Before I begin, I recognize that Randi was a complicated and, even within the skeptic movement, polarizing figure. I first met him in 2009 at The Amazing Meeting 7 (TAM7) in Las Vegas. TAM7 was the first TAM that I had ever attended. At the time, I had been blogging for my not-so-super-secret other blog under my real name for a year and a half, and our fearless leader had decided to launch a science-based medicine track at TAM. It was my first time speaking at any sort of skeptics conference or convention, too; so I was plenty nervous, particularly given that back then I was still very much terrified of public speaking. (Oddly enough, I’ve gotten much better at it since then and actually kind of enjoy it now—and miss that I haven’t had an opportunity to speak at a skeptics conference since NECSS 2019.) At the time, I was amazed (if you’ll excuse the term) by how open and happy he was to speak to anyone interested in meeting him, even someone like me, who, at the time had only been blogging for around four years and was definitely a fairly low-ranking member of the skeptics ecosystem. (Even today, I still consider myself a “microcelebrity” at best, more likely a “nanocelebrity.”) I was also struck by how tiny he was and how frail he appeared.
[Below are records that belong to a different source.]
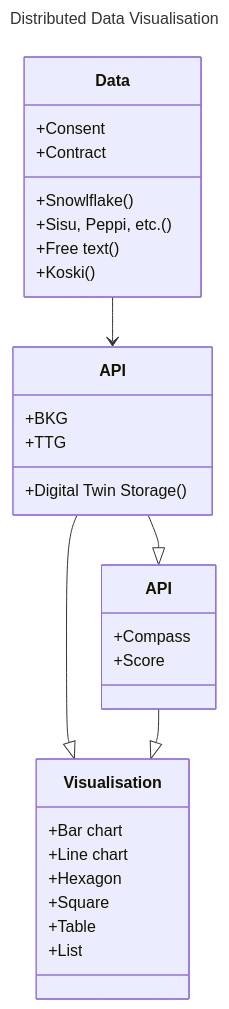
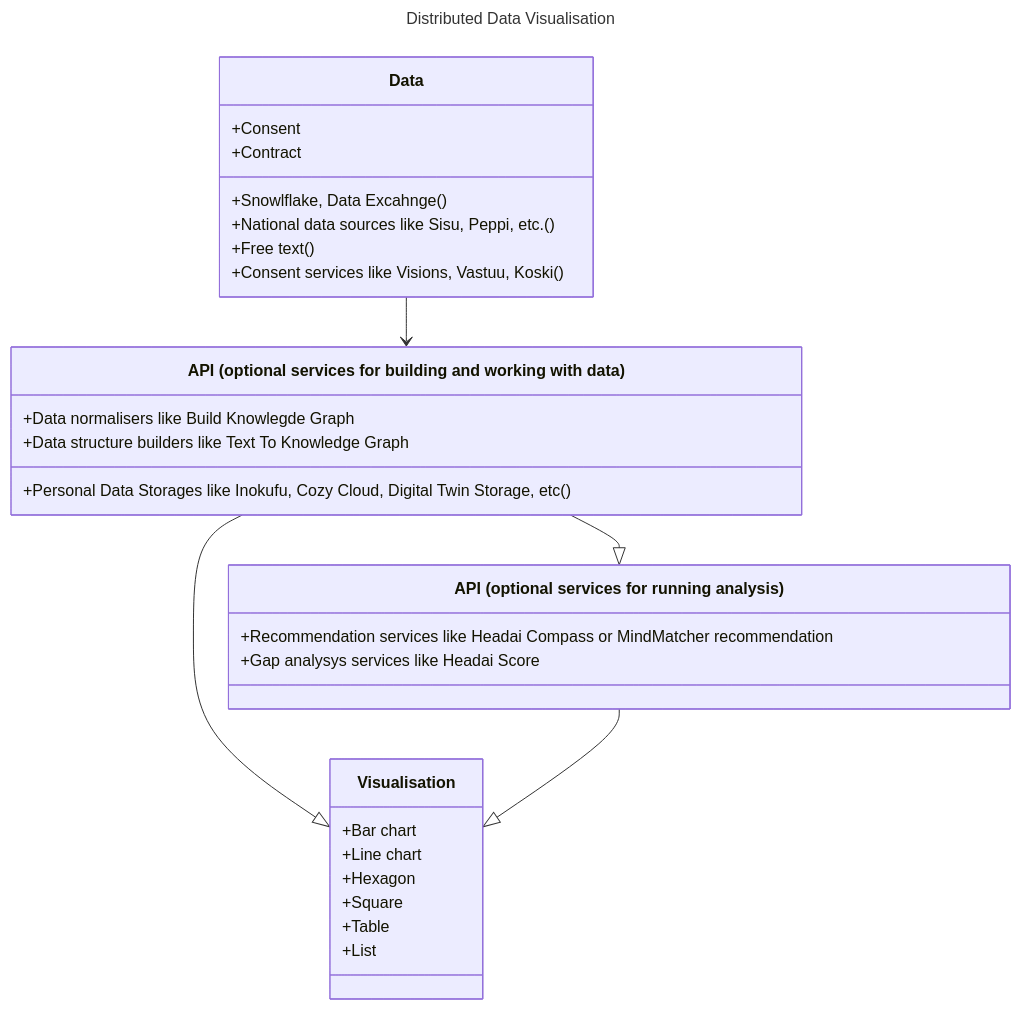
Before and after one commit to azapat/distributed-datavis: the fourth of 5 diagrams in ptx-bb07.md, drawn with Mermaid. The commit also changed other lines of this file, not shown here.

````diff
--- a/ptx-bb07.md
+++ b/ptx-bb07.md
@@ -228,31 +265,31 @@
 ```mermaid
 ---
 title: Distributed Data Visualisation
 ---
 
 classDiagram
-    class Api1["API"]
-    class Api2["API"]
+    class Api1["API (optional services for building and working with data)"]
+    class Api2["API (optional services for running analysis)"]
     Data --> Api1
     Api1 --|> Visualisation
     Api1 --|> Api2
     Api2 --|> Visualisation
     Data : +Consent
     Data : +Contract
-    Data : +Snowlflake()
-    Data : +Sisu, Peppi, etc.()
+    Data : +Snowlflake, Data Excahnge()
+    Data : +National data sources like Sisu, Peppi, etc.()
     Data : +Free text()
-    Data : +Koski()
-    Api1: +BKG
-    Api1 : +TTG
-    Api1 : +Digital Twin Storage()
+    Data : +Consent services like Visions, Vastuu, Koski()
+    Api1 : +Data normalisers like Build Knowlegde Graph
+    Api1 : +Data structure builders like Text To Knowledge Graph
+    Api1 : +Personal Data Storages like Inokufu, Cozy Cloud, Digital Twin Storage, etc()
     Visualisation: +Bar chart
     Visualisation: +Line chart
     Visualisation: +Hexagon
     Visualisation: +Square
     Visualisation: +Table
     Visualisation: +List
-    Api2 : +Compass
-    Api2 : +Score
+    Api2 : +Recommendation services like Headai Compass or MindMatcher recommendation
+    Api2 : +Gap analysys services like Headai Score
 
 ```
````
At the time, he was not infrequently seen in a wheelchair, being pushed from event to event. My first photo with him and my wife showed us on one knee on either side of him as he sat in his wheelchair.
I was just as starstruck as anyone else. Later, in 2010, when I was a speaker at the Trottier Symposium in Montreal with Ben Goldacre (another of my early heros!), I got to spend time with him and Joe Schwarcz, the organizer of the event, and I was impressed by Randi’s quick wit, intelligence, and sense of humor. Yes, I admit it. I was starstruck back then and, although repeated meetings led to Randi becoming less of a star and more of a real human being to me, remained an admirer until his death. After all, Randi’s takedown of French scientist Jacques Benveniste’s studies on homeopathy is a master class on how easily scientists can be deceived by pseudoscientific claims, as were his deconstructions of faith healers like Peter Popoff, scammers like Uri Geller, and various “paranormal” investigators. (It is Randi’s exposure of these paranormal investigators that appears to have most stoked Horowitz’s anger and led to him portraying Randi as the “man who destroyed skepticism.” More on that in a moment.) In any event, over time my admiration was tempered with the knowledge of some of Randi’s problematic beliefs and takes, used by Horowitz to claim that Randi engaged in “pseudoskepticism.”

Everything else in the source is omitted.